THE PROBLEM:
From the line that contains "-7. Select the" to the final line of the entries below, write out every line exactly as it appears, and nothing else.

EXERCISE INPUTS:
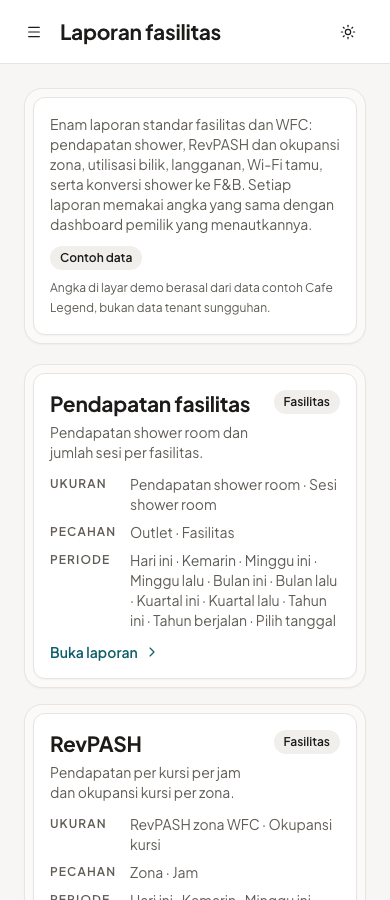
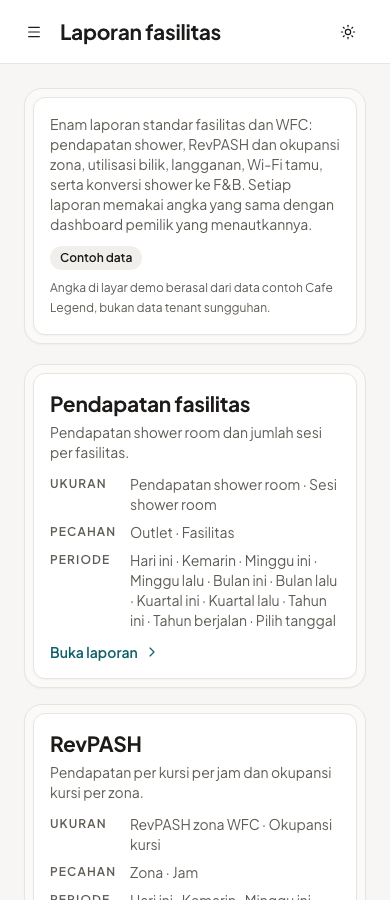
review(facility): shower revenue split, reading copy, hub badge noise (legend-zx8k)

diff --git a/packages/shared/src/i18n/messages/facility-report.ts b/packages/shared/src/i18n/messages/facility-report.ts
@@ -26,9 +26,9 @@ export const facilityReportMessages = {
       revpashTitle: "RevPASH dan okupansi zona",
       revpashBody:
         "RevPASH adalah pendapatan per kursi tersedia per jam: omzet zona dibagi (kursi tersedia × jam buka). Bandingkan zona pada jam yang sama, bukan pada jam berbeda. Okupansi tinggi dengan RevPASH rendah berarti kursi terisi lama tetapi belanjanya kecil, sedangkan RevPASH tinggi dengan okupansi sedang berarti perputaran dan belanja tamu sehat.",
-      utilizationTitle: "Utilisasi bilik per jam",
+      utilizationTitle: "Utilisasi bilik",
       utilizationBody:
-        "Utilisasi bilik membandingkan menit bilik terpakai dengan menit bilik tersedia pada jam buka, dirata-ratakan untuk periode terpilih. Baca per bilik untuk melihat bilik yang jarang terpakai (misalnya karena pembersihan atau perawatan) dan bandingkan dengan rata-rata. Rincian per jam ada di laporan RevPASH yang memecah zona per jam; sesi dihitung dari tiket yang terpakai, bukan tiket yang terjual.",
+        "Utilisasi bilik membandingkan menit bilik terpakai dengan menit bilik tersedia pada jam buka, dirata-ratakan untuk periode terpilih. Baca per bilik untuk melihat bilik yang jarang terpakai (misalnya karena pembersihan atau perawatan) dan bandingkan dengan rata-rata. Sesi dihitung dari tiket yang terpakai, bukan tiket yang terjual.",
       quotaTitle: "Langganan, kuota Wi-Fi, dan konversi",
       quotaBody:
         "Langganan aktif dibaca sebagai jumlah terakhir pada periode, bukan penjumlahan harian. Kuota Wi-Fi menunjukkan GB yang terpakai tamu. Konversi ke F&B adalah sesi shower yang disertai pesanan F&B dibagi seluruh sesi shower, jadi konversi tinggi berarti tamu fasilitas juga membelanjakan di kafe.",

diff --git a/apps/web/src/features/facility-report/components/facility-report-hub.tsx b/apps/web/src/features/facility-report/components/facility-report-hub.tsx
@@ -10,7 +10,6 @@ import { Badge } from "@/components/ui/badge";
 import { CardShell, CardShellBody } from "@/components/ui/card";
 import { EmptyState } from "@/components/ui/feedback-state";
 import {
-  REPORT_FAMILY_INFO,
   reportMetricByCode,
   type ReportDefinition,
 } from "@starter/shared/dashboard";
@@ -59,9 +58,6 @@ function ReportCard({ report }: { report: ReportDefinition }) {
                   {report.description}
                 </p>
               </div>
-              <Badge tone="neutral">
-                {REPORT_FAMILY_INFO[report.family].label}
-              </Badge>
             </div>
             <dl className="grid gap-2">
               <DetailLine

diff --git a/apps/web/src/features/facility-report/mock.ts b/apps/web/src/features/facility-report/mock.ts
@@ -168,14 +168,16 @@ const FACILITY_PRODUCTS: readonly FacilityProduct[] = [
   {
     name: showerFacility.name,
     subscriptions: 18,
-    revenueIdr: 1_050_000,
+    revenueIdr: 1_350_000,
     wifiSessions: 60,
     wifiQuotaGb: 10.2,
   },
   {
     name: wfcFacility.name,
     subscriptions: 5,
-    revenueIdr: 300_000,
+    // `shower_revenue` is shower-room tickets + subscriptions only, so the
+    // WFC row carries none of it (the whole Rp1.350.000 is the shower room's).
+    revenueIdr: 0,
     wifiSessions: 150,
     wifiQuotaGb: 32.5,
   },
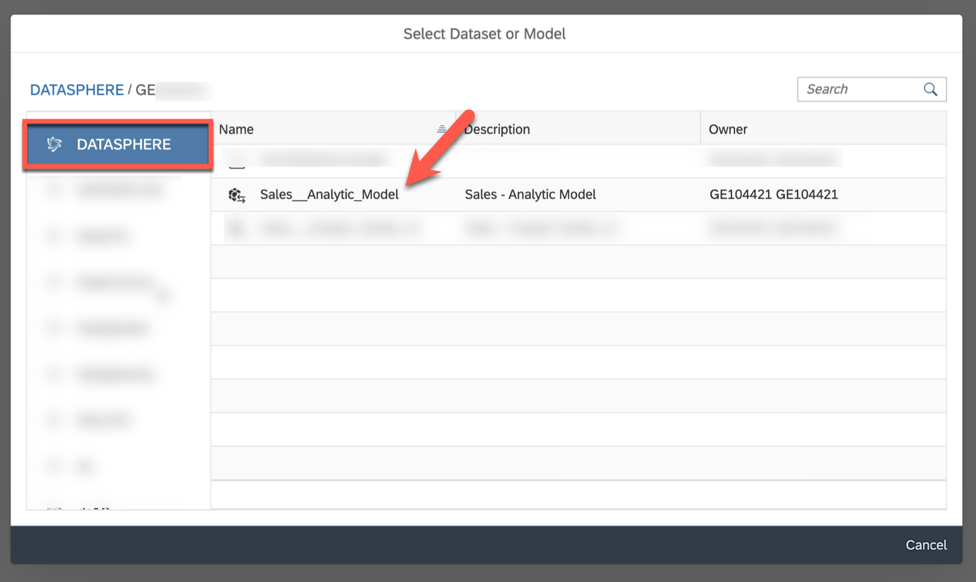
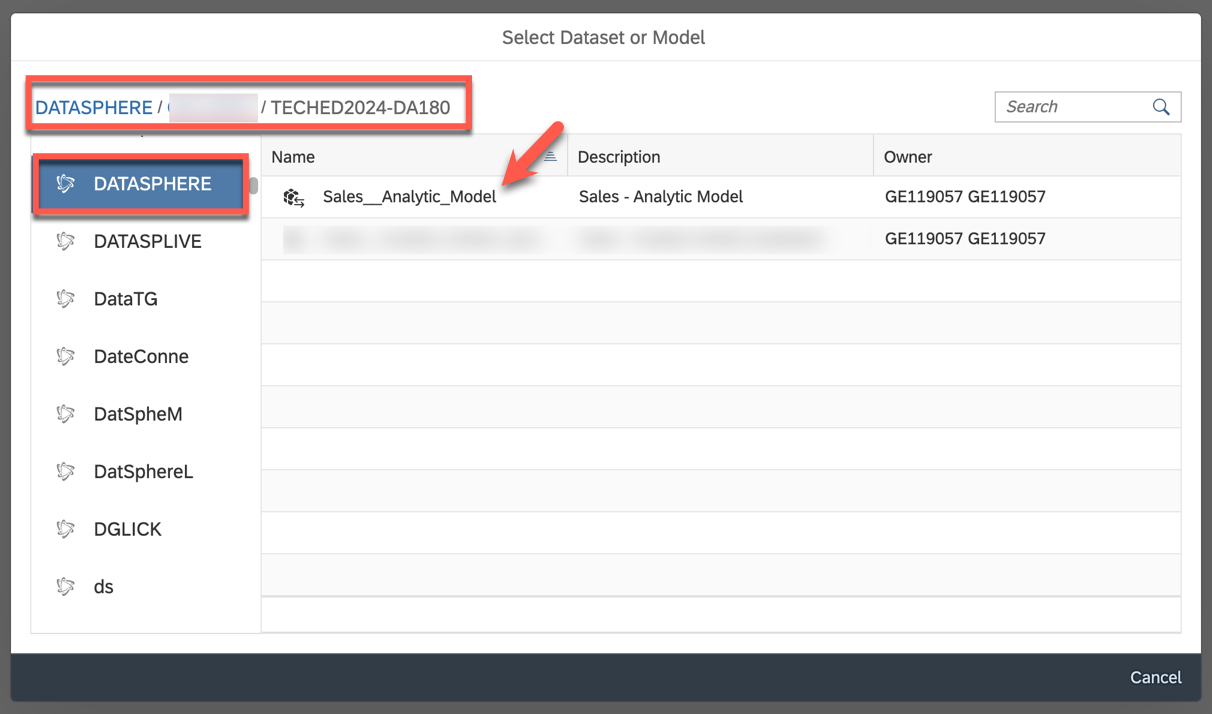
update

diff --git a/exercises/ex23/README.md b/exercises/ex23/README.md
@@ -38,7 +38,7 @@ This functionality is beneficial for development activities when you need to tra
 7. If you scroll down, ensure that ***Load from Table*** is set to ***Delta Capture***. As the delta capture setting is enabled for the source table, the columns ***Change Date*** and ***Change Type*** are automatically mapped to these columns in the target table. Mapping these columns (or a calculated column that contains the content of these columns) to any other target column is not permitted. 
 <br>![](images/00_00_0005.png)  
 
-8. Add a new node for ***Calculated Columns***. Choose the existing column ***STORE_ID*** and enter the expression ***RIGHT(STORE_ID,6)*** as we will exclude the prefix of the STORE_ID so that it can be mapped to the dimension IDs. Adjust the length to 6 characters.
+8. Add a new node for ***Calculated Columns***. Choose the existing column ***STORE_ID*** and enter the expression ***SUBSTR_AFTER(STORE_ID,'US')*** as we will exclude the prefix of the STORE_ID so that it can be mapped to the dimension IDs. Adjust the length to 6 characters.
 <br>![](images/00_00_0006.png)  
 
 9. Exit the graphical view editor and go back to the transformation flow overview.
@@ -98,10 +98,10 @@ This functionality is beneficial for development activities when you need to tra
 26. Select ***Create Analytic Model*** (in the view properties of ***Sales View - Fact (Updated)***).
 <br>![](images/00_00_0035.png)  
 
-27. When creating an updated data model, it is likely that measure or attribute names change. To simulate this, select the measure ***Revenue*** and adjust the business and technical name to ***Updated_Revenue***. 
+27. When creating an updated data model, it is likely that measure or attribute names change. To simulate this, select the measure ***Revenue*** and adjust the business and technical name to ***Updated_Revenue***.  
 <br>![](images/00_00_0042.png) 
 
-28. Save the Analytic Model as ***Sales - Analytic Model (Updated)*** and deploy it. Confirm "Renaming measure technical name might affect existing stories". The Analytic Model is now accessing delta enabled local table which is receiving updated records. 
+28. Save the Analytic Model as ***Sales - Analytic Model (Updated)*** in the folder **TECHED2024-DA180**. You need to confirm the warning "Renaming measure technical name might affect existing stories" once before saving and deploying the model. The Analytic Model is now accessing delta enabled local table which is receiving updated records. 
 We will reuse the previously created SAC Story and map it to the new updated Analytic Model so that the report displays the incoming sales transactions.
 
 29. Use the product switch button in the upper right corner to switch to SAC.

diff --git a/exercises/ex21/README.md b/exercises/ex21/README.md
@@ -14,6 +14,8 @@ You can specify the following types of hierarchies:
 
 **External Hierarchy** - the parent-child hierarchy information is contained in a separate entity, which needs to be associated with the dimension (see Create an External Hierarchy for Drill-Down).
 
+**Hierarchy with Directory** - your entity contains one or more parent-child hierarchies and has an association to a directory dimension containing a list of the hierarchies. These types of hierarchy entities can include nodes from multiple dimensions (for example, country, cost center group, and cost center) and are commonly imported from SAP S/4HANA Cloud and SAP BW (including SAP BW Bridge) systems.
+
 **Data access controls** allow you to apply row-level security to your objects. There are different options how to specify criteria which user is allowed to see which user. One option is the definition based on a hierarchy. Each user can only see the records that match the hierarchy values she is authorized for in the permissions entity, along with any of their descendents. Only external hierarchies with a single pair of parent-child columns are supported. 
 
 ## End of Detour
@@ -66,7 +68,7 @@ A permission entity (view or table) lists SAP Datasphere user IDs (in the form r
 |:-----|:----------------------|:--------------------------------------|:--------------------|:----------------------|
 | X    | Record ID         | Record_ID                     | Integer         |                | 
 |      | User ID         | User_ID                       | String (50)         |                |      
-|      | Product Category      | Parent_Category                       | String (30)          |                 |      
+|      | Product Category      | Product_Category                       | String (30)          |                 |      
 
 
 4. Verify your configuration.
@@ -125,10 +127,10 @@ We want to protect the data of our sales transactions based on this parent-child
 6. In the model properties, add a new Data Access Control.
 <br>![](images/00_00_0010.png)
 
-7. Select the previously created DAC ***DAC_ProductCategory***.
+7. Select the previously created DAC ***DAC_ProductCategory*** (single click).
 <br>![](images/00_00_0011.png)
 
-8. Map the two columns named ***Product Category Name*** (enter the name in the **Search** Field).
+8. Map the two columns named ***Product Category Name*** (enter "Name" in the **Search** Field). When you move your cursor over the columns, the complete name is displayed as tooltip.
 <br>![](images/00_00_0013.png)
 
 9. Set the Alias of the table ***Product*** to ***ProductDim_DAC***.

REPLY TO THE TASK:
-7. Select the previously created DAC ***DAC_ProductCategory***.
+7. Select the previously created DAC ***DAC_ProductCategory*** (single click).
 <br>![](images/00_00_0011.png)
 
-8. Map the two columns named ***Product Category Name*** (enter the name in the **Search** Field).
+8. Map the two columns named ***Product Category Name*** (enter "Name" in the **Search** Field). When you move your cursor over the columns, the complete name is displayed as tooltip.
 <br>![](images/00_00_0013.png)
 
 9. Set the Alias of the table ***Product*** to ***ProductDim_DAC***.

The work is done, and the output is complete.